The Belo Monte hydropower project is owned and operated by Norte Energia, a consortium comprised of Brazilian electric utility company Eletrobas (49.98%), Queiroz Galvão (10.02%), JMalucelli Construtora (9.98%), Cetenco Engenharia (5%), Vale (4.59%), Cemig GT (4.41%), Galvão Engenharia (3.75%), Mendes Júnior (3.75%), Serveng (3.75%), Contern Construções (3.755%), and Gaia Energia e Participações (1%).
The Belo Monte project is expected to generate enough electricity to power to 60 million people, accounting for approximately 10% of the country's total electricity demand.
Belo Monte hydropower project location and background
The Belo Monte hydropower project has a flooding area of 500km², which is spread across the Vitória do Xingu, Anapu, and Brasil Novo municipalities of the Brazilian state of Para.
Originally proposed in 1975, the project was abandoned in 1990 due to opposition from environmental activists and local people.
The project design was subsequently modified to address the environmental concerns and the Brazilian Government finally granted the environmental approval in February 2010. It was followed by the signing of a construction contract between the Brazilian government and Norte Energia in August 2010.
Belo Monte hydropower plant make-up
The 11,233MW Belo Monte hydroelectric project comprises two dams, two powerhouses, a primary spillway at Pimentel Island, and a supplemental spillway at Bela Vista.
The main powerhouse is equipped with 18 Francis turbines of 611MW capacity each, while the supplemental powerhouse is located at the Pimentel site, next to the Belo.
The first turbine-generator unit of the plant was brought into operation in April 2016. The plant was installed with 12 Francis turbine units at the main powerhouse and all six Bulb turbines at the complementary powerhouse, by the end of 2018.
The remaining six Francis turbines were installed by November 2019.
The Belo Monte hydroelectric facility features two substations. The power generated at the main powerhouse is sent to the National Interconnected System through five 500kV transmission lines connecting the Xingu Collecting Substation.

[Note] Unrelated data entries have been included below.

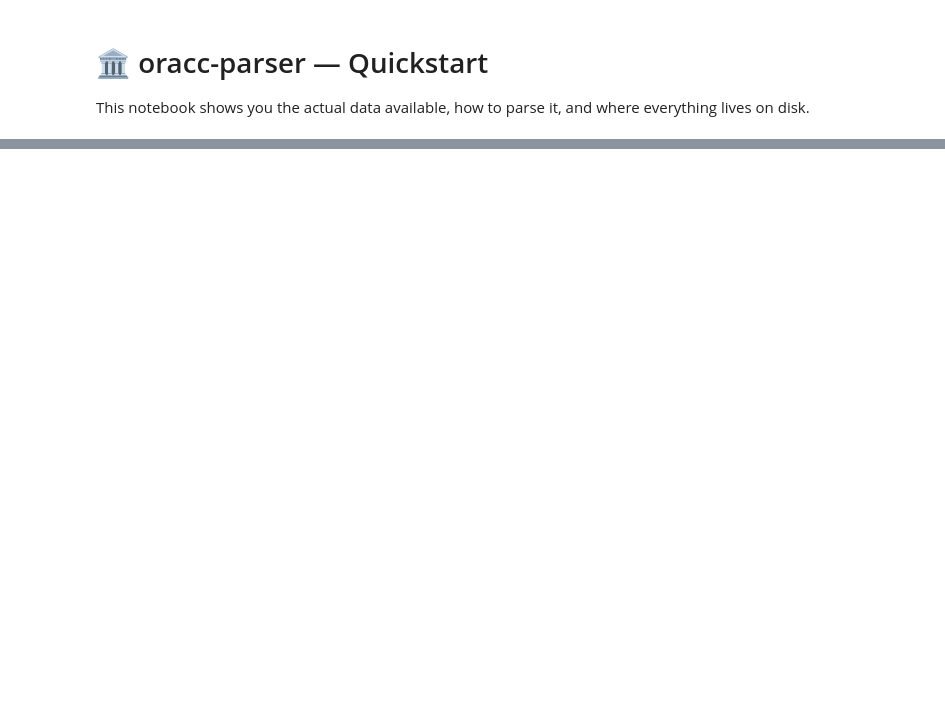
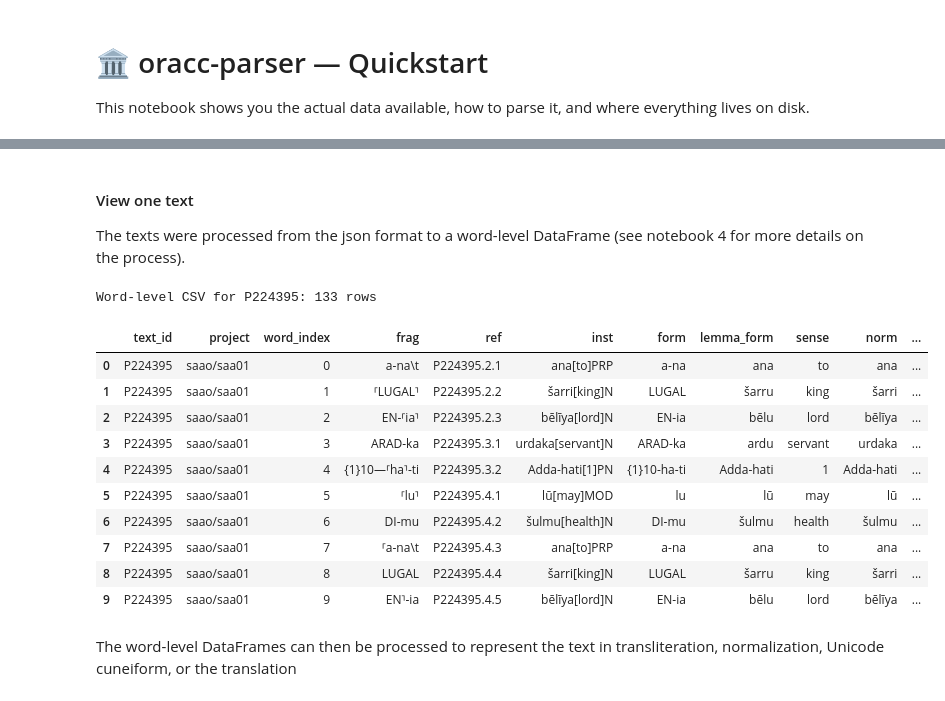
Before and after one commit to shaharspencer/oracc-parser, a Jupyter notebook: notebooks/01_quickstart.ipynb, the cells around one changed output, grey strips where cells are left out. Saved outputs shown, nothing was run; the diff lists cells and outputs as text; code cells hidden in the pictures; blank space fills up the shorter version.

```diff
--- a/notebooks/01_quickstart.ipynb
+++ b/notebooks/01_quickstart.ipynb
@@ -337,3 +108,28 @@ print(f"   Words:       {len(tablet.content.words)}")
+# %% [markdown]
+#### View one text
+
+The texts were processed from the json format to a word-level DataFrame (see notebook 4 for more details on the process).
+# %%
+from oracc_parser.io.word_csv import record_to_word_dataframe
+
+word_df = record_to_word_dataframe(records[0])
+print(f"Word-level CSV for {records[0].metadata.id_text}: {len(word_df)} rows")
+display(word_df.head(10))
+# %% [output]
+Word-level CSV for P224395: 133 rows
+|  | text_id | project | word_index | frag | ref | inst | form | lemma_form | sense | norm | ... |
+| 0 | P224395 | saao/saa01 | 0 | a-na\t | P224395.2.1 | ana[to]PRP | a-na | ana | to | ana | ... |
+| 1 | P224395 | saao/saa01 | 1 | ⸢LUGAL⸣ | P224395.2.2 | šarri[king]N | LUGAL | šarru | king | šarri | ... |
+| 2 | P224395 | saao/saa01 | 2 | EN-⸢ia⸣ | P224395.2.3 | bēlīya[lord]N | EN-ia | bēlu | lord | bēlīya | ... |
+| 3 | P224395 | saao/saa01 | 3 | ARAD-ka | P224395.3.1 | urdaka[servant]N | ARAD-ka | ardu | servant | urdaka | ... |
+| 4 | P224395 | saao/saa01 | 4 | {1}10—⸢ha⸣-ti | P224395.3.2 | Adda-hati[1]PN | {1}10-ha-ti | Adda-hati | 1 | Adda-hati | ... |
+| 5 | P224395 | saao/saa01 | 5 | ⸢lu⸣ | P224395.4.1 | lū[may]MOD | lu | lū | may | lū | ... |
+| 6 | P224395 | saao/saa01 | 6 | DI-mu | P224395.4.2 | šulmu[health]N | DI-mu | šulmu | health | šulmu | ... |
+| 7 | P224395 | saao/saa01 | 7 | ⸢a-na\t | P224395.4.3 | ana[to]PRP | a-na | ana | to | ana | ... |
+| 8 | P224395 | saao/saa01 | 8 | LUGAL | P224395.4.4 | šarri[king]N | LUGAL | šarru | king | šarri | ... |
+| 9 | P224395 | saao/saa01 | 9 | EN⸣-ia | P224395.4.5 | bēlīya[lord]N | EN-ia | bēlu | lord | bēlīya | ... |
+# %% [markdown]
+The word-level DataFrames can then be processed to represent the text in transliteration, normalization, Unicode cuneiform, or the translation
 # %%
 # The text in different representations
 c = tablet.content
```
Also changed, not shown: parts of 30 cells of this notebook, 14 other files.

Electricity from the Xingu substation is further transmitted to south-east Brazil through two 800kV ultra-high-voltage direct current (UHVDC) transmission lines that include the Belo Monte-Rio de Janeiro and the Belo Monte-Estreito power transmission lines.

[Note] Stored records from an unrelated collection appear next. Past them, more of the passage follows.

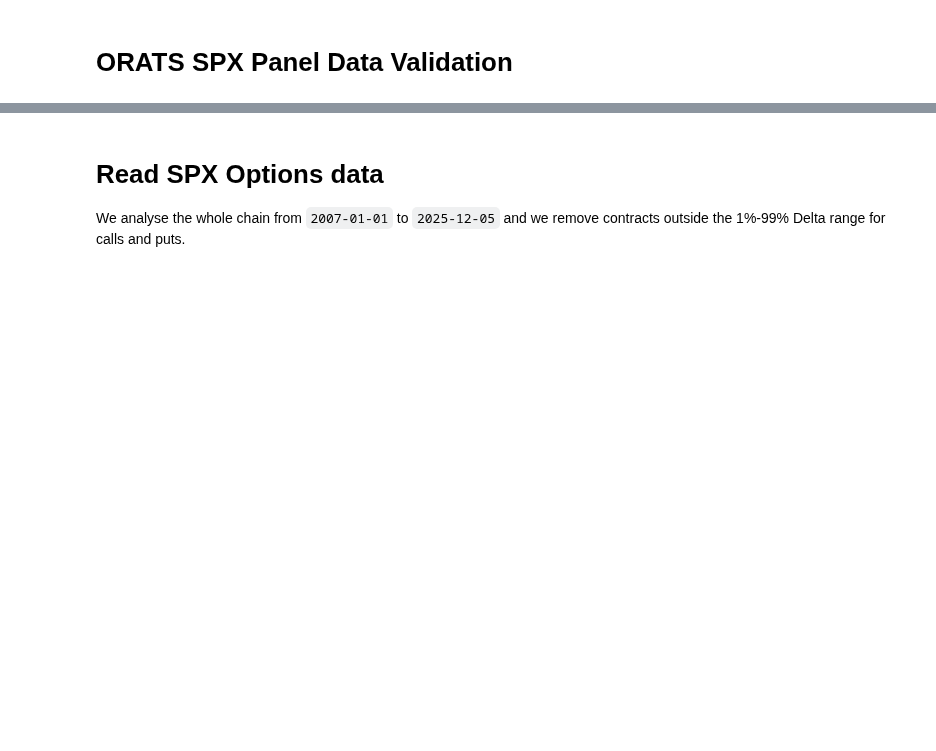
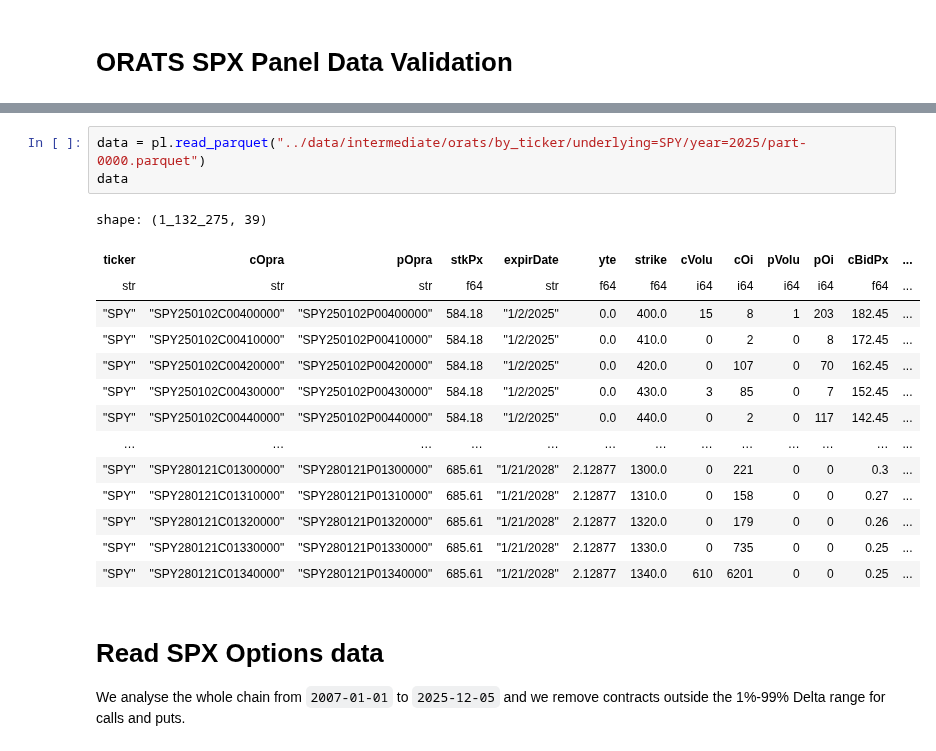
Before and after one commit to anthonymakarewicz/volatility-trading, a Jupyter notebook: notebooks/orats_spx_panel_eda_validation.ipynb, the cells around one changed output, grey strips where cells are left out. Drawn from its saved outputs; the diff is of its cells as text; blank space fills up the shorter version.

```diff
--- a/notebooks/orats_spx_panel_eda_validation.ipynb
+++ b/notebooks/orats_spx_panel_eda_validation.ipynb
@@ -28,3 +25,21 @@ The autoreload extension is already loaded. To reload it, use:
+# %%
+data = pl.read_parquet("../data/intermediate/orats/by_ticker/underlying=SPY/year=2025/part-0000.parquet")
+data
+# %% [output]
+shape: (1_132_275, 39)
+| ticker | cOpra | pOpra | stkPx | expirDate | yte | strike | cVolu | cOi | pVolu | pOi | cBidPx | ... |
+| str | str | str | f64 | str | f64 | f64 | i64 | i64 | i64 | i64 | f64 | ... |
+| "SPY" | "SPY250102C00400000" | "SPY250102P00400000" | 584.18 | "1/2/2025" | 0.0 | 400.0 | 15 | 8 | 1 | 203 | 182.45 | ... |
+| "SPY" | "SPY250102C00410000" | "SPY250102P00410000" | 584.18 | "1/2/2025" | 0.0 | 410.0 | 0 | 2 | 0 | 8 | 172.45 | ... |
+| "SPY" | "SPY250102C00420000" | "SPY250102P00420000" | 584.18 | "1/2/2025" | 0.0 | 420.0 | 0 | 107 | 0 | 70 | 162.45 | ... |
+| "SPY" | "SPY250102C00430000" | "SPY250102P00430000" | 584.18 | "1/2/2025" | 0.0 | 430.0 | 3 | 85 | 0 | 7 | 152.45 | ... |
+| "SPY" | "SPY250102C00440000" | "SPY250102P00440000" | 584.18 | "1/2/2025" | 0.0 | 440.0 | 0 | 2 | 0 | 117 | 142.45 | ... |
+| … | … | … | … | … | … | … | … | … | … | … | … | ... |
+| "SPY" | "SPY280121C01300000" | "SPY280121P01300000" | 685.61 | "1/21/2028" | 2.12877 | 1300.0 | 0 | 221 | 0 | 0 | 0.3 | ... |
+| "SPY" | "SPY280121C01310000" | "SPY280121P01310000" | 685.61 | "1/21/2028" | 2.12877 | 1310.0 | 0 | 158 | 0 | 0 | 0.27 | ... |
+| "SPY" | "SPY280121C01320000" | "SPY280121P01320000" | 685.61 | "1/21/2028" | 2.12877 | 1320.0 | 0 | 179 | 0 | 0 | 0.26 | ... |
+| "SPY" | "SPY280121C01330000" | "SPY280121P01330000" | 685.61 | "1/21/2028" | 2.12877 | 1330.0 | 0 | 735 | 0 | 0 | 0.25 | ... |
+| "SPY" | "SPY280121C01340000" | "SPY280121P01340000" | 685.61 | "1/21/2028" | 2.12877 | 1340.0 | 610 | 6201 | 0 | 0 | 0.25 | ... |
 # %% [markdown]
 # Read SPX Options data
 
```
Also changed, not shown: parts of 2 cells of this notebook, 4 other files.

The output from the Pimental powerhouse is evacuated to the Altamira Collecting Substation through a 61km-long 230kV single-circuit transmission line.
A consortium of Alstom (now GE), Voith, and Andritz were contracted to supply 14 611MW Francis turbine-generator sets and six smaller Bulb units for the Belo Monte power project, in February 2011.
As part of this contract, Alstom (GE) supplied seven Francis turbine-generator units and gas-insulated substations (GIS) for the plant, while Andritz supplied three Francis turbine-generator units, 14 excitation systems, and six bulb turbines and generators.
IMPSA was contracted to supply four Francis turbines and generators for the plant in February 2011.
ARCADIS Logos was appointed as the owner’s engineer (OE) for the project in April 2012. Tractebel Engineering was engaged in formulating the environmental impact assessment (EIA) and the basic environmental plan (PBA).
WorleyParsons was contracted to oversee the environmental and social compliance for the project, in August 2012.
The ELM Consortium involving Alstom and an Alstom-led consortium with Bardella were contracted to supply additional hydro-mechanical equipment for the Belo Monte hydropower project in July 2015.